▶ [Brief]: Filter the data for lines with the word "Built" and copy those lines.

▶ [The data]:
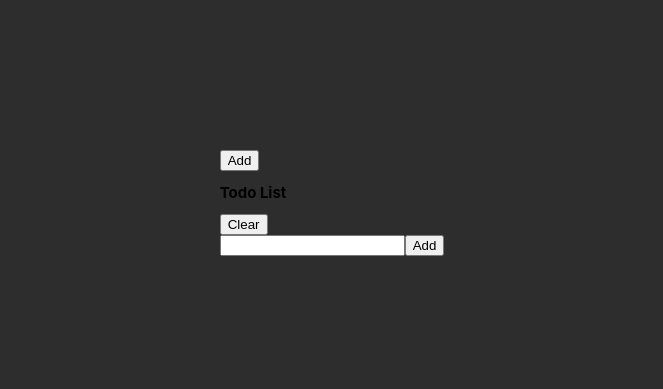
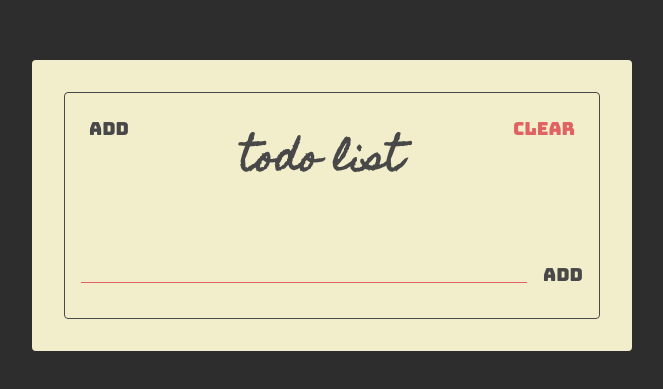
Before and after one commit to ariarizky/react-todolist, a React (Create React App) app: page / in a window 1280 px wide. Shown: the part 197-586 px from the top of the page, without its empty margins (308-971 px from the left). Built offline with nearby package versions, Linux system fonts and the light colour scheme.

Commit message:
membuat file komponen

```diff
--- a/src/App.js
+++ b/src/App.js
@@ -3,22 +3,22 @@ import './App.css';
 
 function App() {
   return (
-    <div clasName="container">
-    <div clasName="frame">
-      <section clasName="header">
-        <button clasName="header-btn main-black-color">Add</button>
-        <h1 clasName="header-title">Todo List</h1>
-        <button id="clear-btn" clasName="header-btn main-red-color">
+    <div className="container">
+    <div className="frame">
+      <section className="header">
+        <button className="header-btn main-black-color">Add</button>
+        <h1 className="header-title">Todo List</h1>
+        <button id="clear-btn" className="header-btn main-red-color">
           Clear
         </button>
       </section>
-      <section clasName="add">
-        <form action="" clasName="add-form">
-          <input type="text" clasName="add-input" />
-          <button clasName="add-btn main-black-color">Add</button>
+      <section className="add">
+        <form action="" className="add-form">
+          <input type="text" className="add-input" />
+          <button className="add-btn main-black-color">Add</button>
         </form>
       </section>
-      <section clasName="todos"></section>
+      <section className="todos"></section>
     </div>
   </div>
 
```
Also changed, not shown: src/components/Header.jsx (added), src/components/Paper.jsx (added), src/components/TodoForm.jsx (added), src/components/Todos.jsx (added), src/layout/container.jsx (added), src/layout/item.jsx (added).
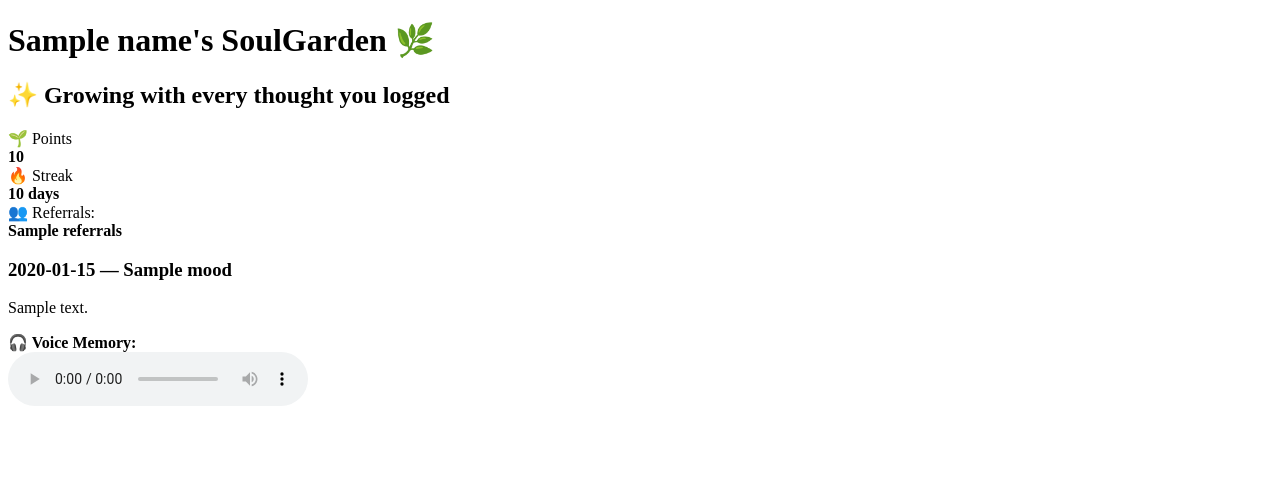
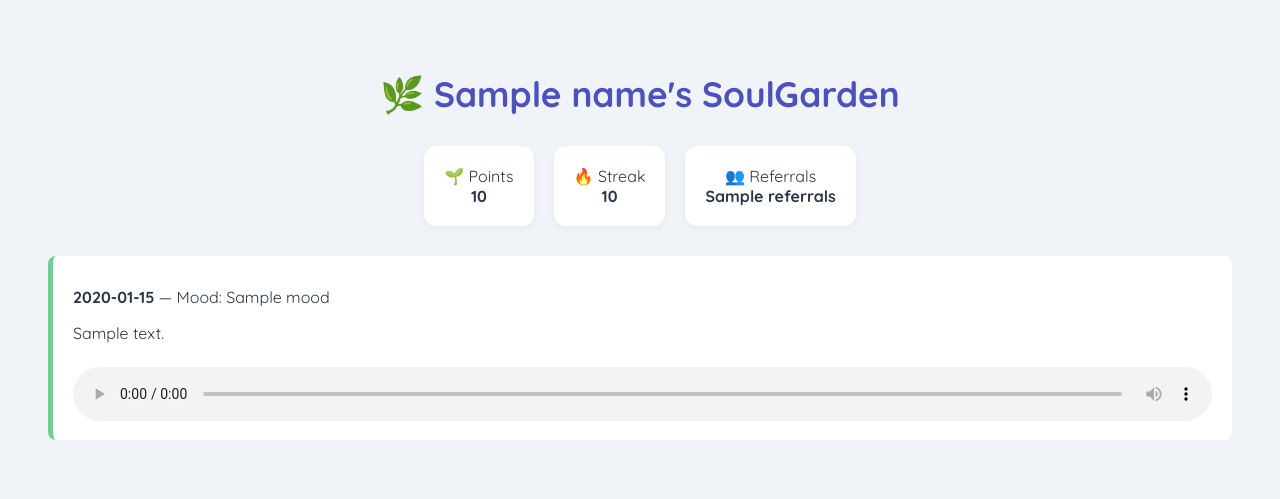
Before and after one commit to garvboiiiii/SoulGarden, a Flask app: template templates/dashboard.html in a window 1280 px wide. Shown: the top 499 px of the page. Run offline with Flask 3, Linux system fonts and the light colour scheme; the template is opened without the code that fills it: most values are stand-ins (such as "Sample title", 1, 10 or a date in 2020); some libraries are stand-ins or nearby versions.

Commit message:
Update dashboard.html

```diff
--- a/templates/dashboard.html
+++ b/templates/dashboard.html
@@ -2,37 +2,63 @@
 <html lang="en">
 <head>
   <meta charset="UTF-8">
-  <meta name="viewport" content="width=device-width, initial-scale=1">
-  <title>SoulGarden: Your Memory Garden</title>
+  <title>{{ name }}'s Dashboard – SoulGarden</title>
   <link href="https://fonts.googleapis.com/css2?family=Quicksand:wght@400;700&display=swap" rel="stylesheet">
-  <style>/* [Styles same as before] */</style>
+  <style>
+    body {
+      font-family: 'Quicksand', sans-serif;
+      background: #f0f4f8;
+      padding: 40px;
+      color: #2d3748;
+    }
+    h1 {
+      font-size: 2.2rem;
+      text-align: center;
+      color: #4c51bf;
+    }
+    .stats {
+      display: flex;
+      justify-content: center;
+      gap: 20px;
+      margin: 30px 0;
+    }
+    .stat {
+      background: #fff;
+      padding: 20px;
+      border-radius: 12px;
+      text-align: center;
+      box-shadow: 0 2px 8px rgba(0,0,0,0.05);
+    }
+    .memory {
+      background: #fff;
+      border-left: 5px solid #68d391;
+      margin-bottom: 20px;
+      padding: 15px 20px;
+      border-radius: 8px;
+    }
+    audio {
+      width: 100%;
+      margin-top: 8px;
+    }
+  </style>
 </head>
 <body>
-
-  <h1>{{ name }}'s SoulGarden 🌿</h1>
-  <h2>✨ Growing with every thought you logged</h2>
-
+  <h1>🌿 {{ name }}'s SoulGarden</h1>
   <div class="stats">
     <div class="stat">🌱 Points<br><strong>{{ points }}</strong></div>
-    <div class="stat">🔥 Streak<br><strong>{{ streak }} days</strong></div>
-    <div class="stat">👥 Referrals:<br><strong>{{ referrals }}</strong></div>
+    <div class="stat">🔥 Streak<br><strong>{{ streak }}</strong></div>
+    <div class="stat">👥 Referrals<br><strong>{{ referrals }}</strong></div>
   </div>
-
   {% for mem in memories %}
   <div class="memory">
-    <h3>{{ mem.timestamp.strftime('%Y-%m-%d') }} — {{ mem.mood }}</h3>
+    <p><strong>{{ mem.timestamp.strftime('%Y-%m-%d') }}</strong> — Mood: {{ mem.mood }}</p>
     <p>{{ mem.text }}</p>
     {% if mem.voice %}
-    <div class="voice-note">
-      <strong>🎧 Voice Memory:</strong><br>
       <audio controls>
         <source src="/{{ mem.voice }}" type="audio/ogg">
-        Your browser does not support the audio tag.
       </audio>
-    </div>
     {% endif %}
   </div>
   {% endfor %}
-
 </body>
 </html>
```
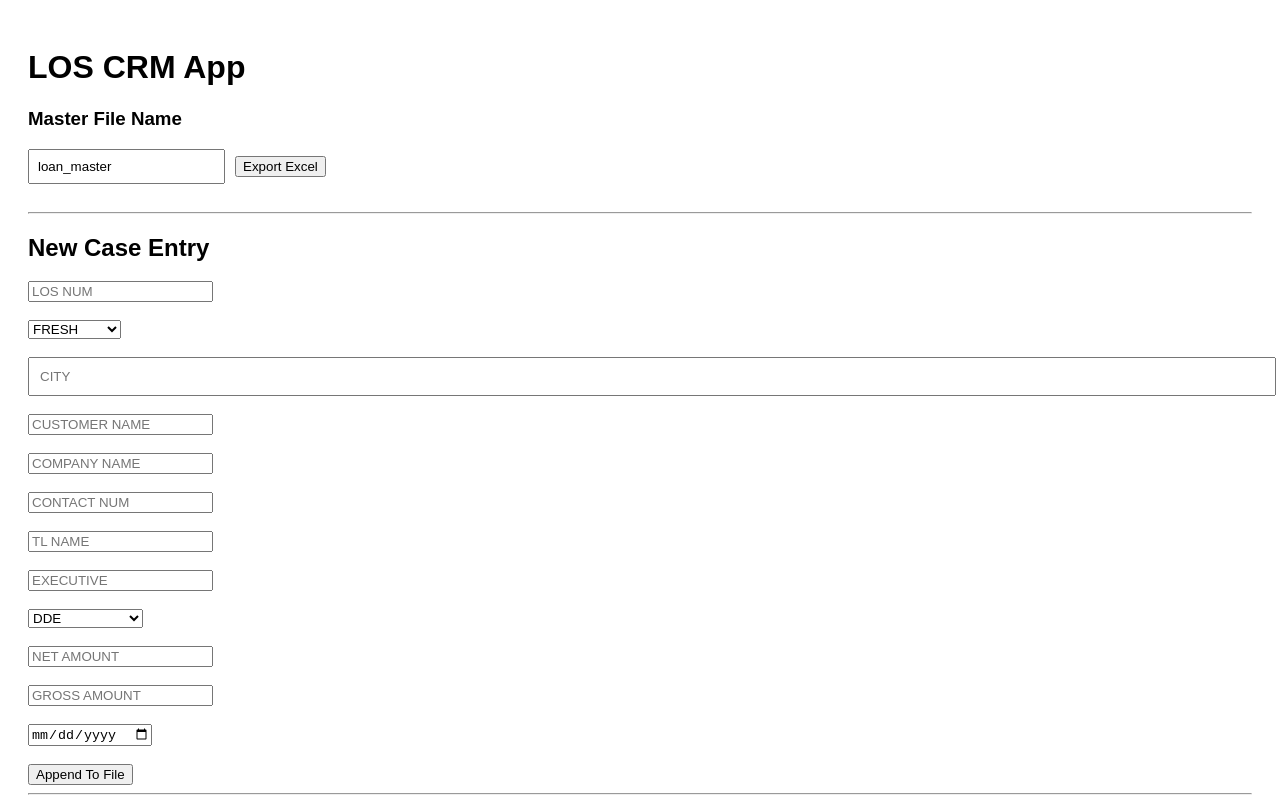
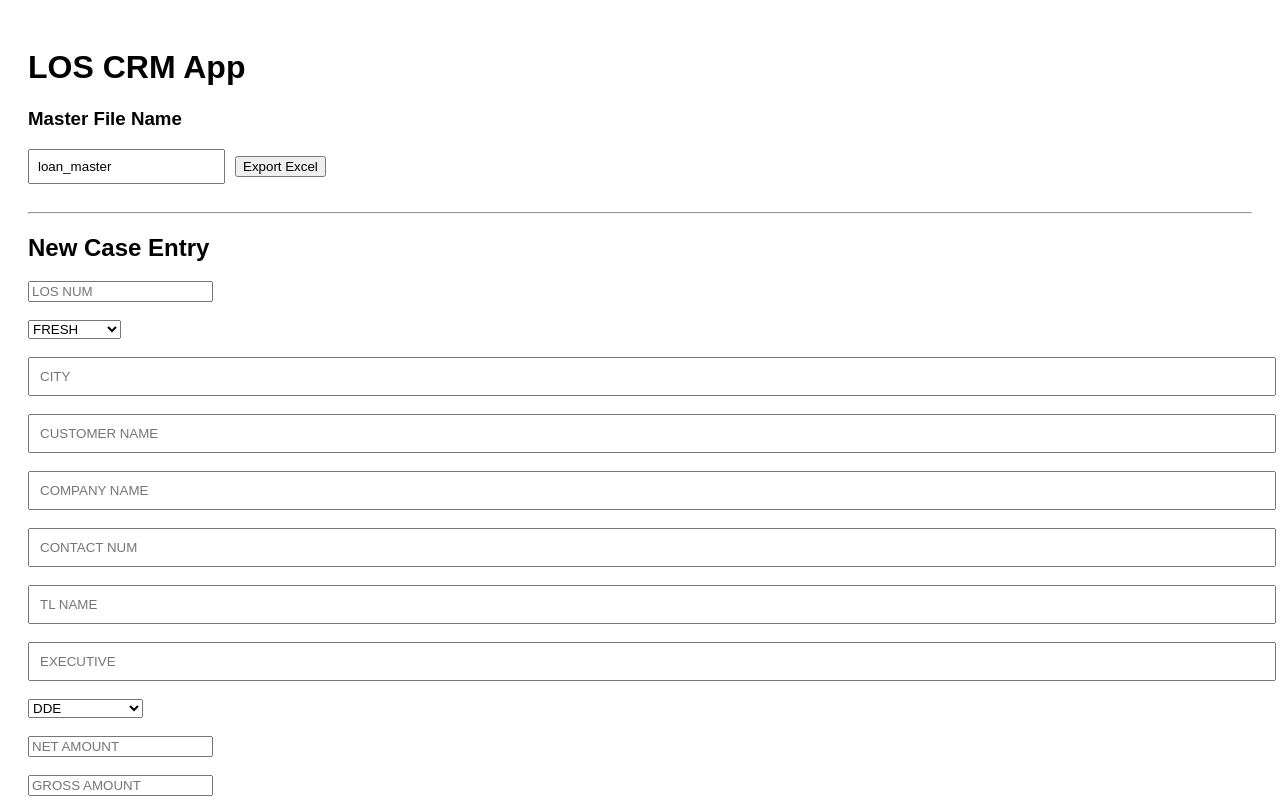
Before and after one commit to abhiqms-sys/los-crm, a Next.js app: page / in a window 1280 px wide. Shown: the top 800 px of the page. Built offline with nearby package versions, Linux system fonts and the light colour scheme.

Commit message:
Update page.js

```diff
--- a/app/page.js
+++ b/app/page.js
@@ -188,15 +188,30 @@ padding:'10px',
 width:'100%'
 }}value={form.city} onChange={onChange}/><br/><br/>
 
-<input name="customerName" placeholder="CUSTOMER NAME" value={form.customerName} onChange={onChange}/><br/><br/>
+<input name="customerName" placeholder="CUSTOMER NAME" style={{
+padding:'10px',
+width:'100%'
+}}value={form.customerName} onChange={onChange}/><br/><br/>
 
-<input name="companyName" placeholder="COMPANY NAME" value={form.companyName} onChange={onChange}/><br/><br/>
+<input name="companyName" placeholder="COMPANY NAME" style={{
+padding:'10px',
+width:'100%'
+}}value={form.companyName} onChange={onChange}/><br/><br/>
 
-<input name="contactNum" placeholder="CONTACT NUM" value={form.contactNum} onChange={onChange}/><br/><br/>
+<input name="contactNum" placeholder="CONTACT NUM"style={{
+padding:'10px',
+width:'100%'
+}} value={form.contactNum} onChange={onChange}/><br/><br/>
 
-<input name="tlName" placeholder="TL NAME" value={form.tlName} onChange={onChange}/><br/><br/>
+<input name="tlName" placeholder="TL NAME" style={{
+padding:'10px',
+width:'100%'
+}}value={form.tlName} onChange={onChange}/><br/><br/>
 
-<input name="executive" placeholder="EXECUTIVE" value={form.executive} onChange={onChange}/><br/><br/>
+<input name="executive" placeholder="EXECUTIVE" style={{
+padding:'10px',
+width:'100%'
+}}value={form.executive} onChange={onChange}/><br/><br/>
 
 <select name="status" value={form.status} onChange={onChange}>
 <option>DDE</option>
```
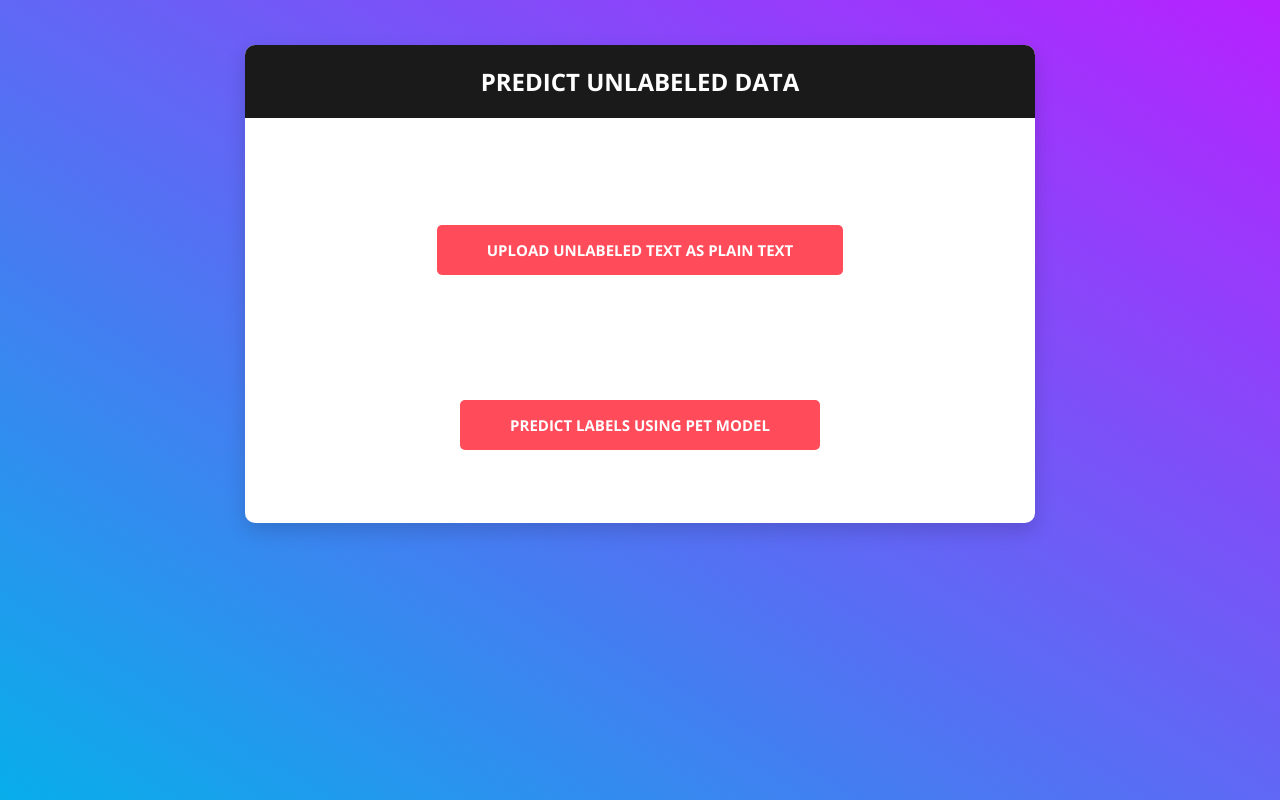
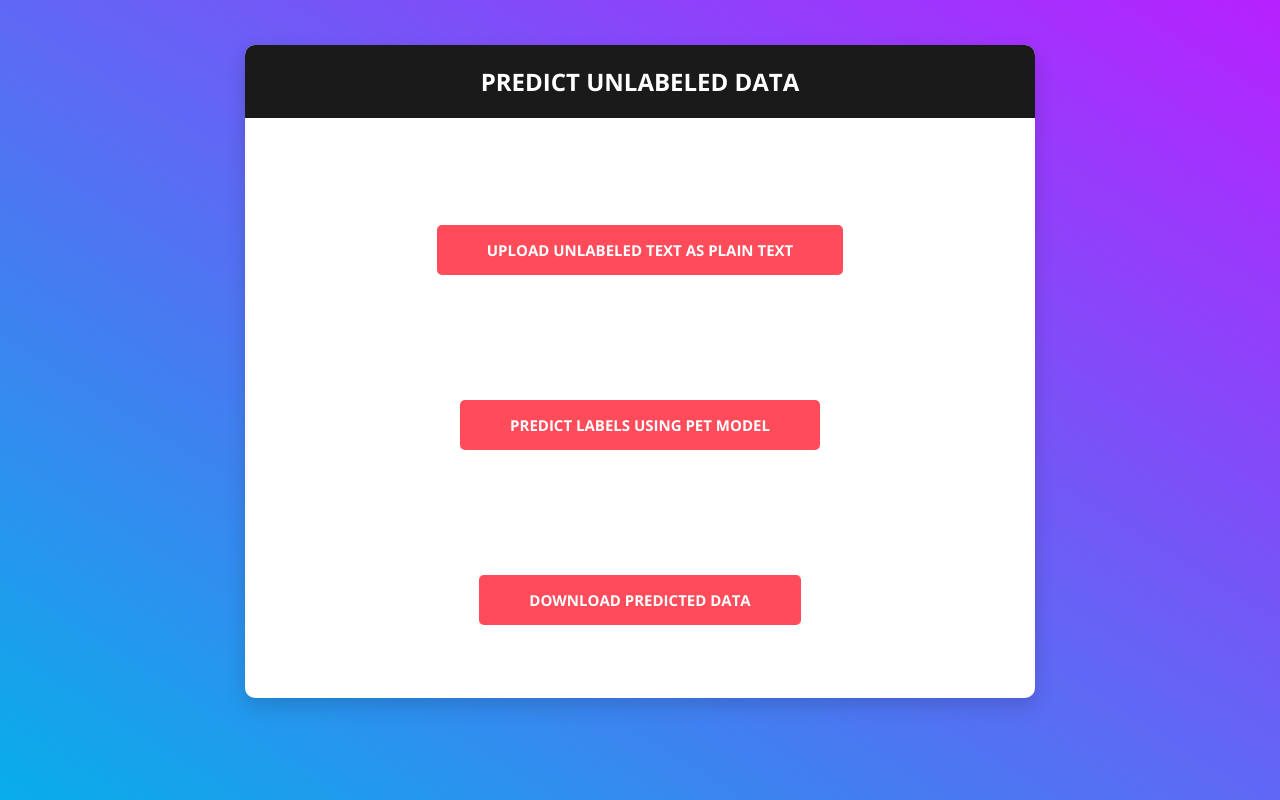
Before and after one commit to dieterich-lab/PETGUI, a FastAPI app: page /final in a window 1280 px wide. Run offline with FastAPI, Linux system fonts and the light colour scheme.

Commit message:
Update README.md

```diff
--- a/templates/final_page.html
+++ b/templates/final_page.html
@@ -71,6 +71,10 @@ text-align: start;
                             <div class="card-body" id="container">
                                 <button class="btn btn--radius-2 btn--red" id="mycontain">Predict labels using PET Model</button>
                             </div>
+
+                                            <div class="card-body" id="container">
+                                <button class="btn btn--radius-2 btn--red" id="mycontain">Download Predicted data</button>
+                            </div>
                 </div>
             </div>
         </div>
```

▶ [Answer]:
Before and after one commit to ariarizky/react-todolist, a React (Create React App) app: page / in a window 1280 px wide. Shown: the part 197-586 px from the top of the page, without its empty margins (308-971 px from the left). Built offline with nearby package versions, Linux system fonts and the light colour scheme.
Before and after one commit to abhiqms-sys/los-crm, a Next.js app: page / in a window 1280 px wide. Shown: the top 800 px of the page. Built offline with nearby package versions, Linux system fonts and the light colour scheme.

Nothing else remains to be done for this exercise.